BEGIN Records

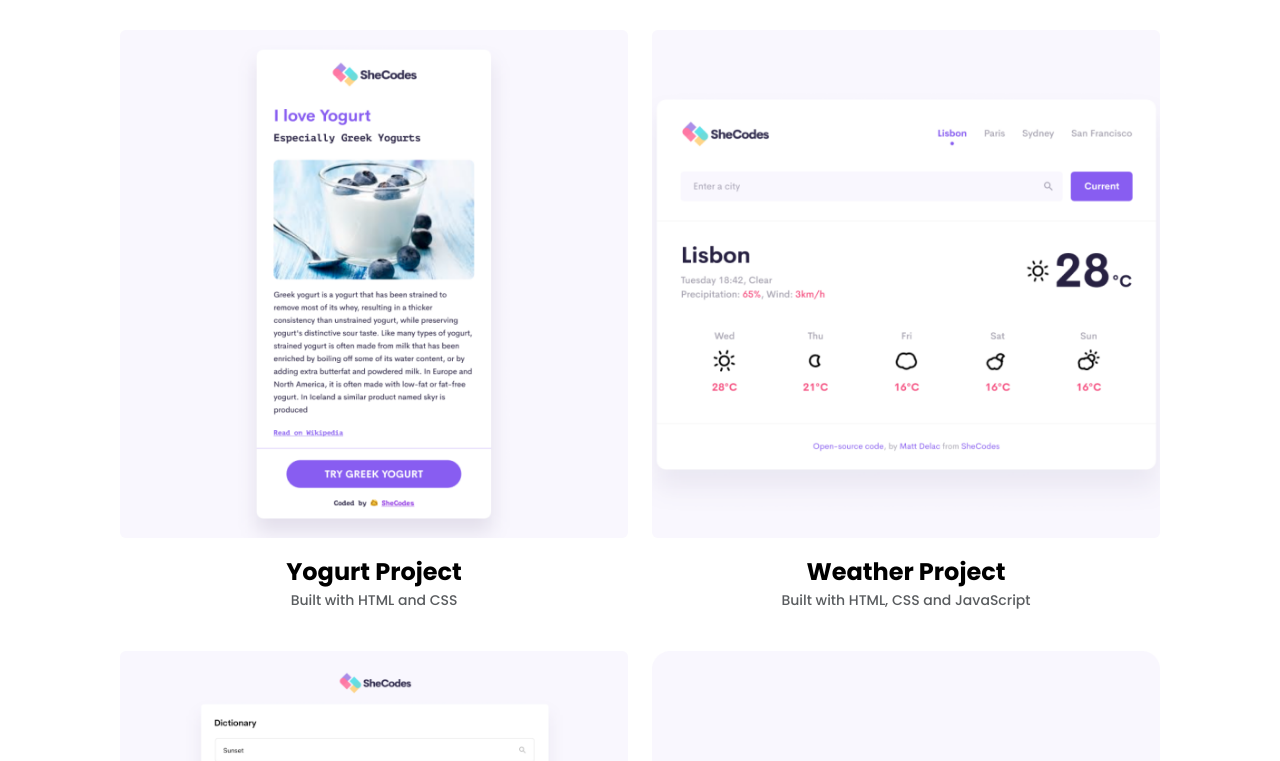
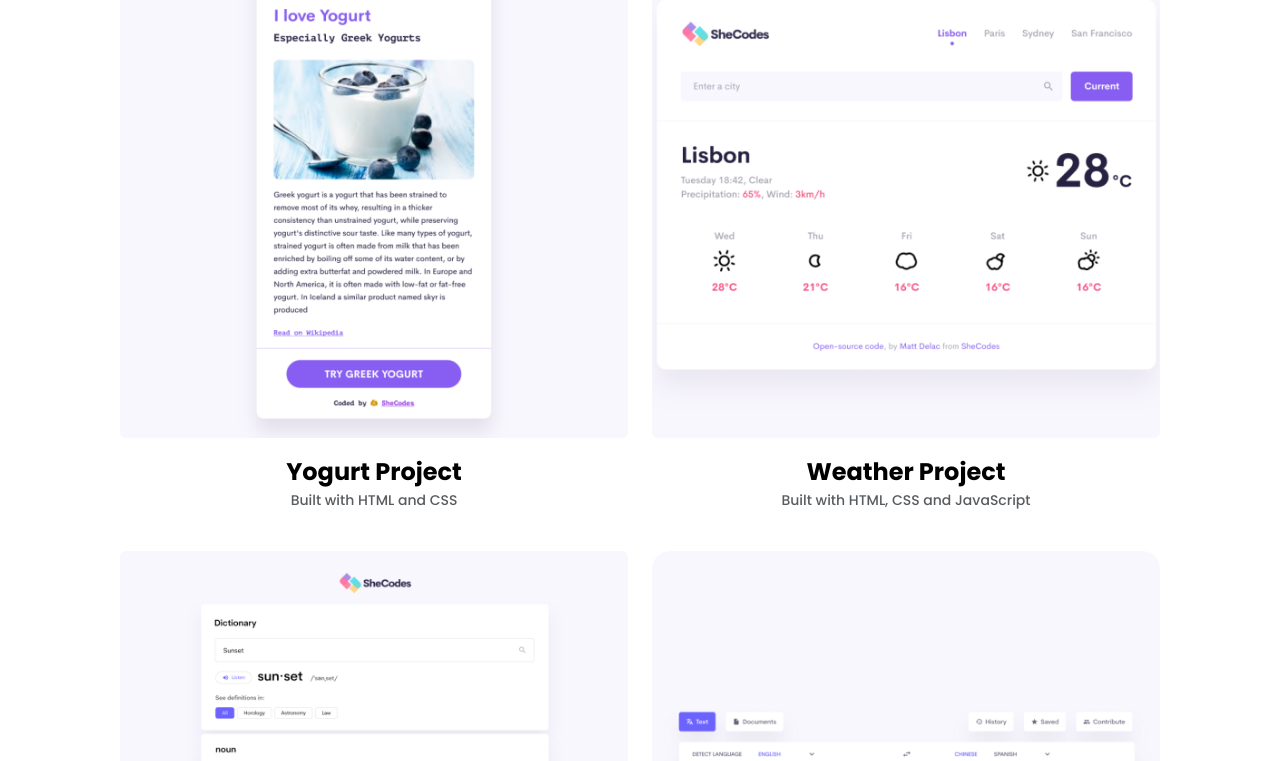
Before and after one commit to kromer52/responsive-week-4, a plain HTML site: page work.html in a window 1280 px wide. Shown: the part 368-1129 px from the top of the page. Drawn offline with nearby package versions, Linux system fonts and the light colour scheme.

```diff
--- a/styles/portfolio.css
+++ b/styles/portfolio.css
@@ -56,7 +56,7 @@ p {
 }
 
 .content-container {
-  padding: 160px 20px;
+  padding: 60px 20px;
 }
 
 .content h1 {
```
Also changed, not shown: about.html (+5 -1 lines).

END Records

* **What you have to do**: Within the entries above, find every line where the string "html" occurs, and copy it.

* **Task solution**:
Before and after one commit to kromer52/responsive-week-4, a plain HTML site: page work.html in a window 1280 px wide. Shown: the part 368-1129 px from the top of the page. Drawn offline with nearby package versions, Linux system fonts and the light colour scheme.
Also changed, not shown: about.html (+5 -1 lines).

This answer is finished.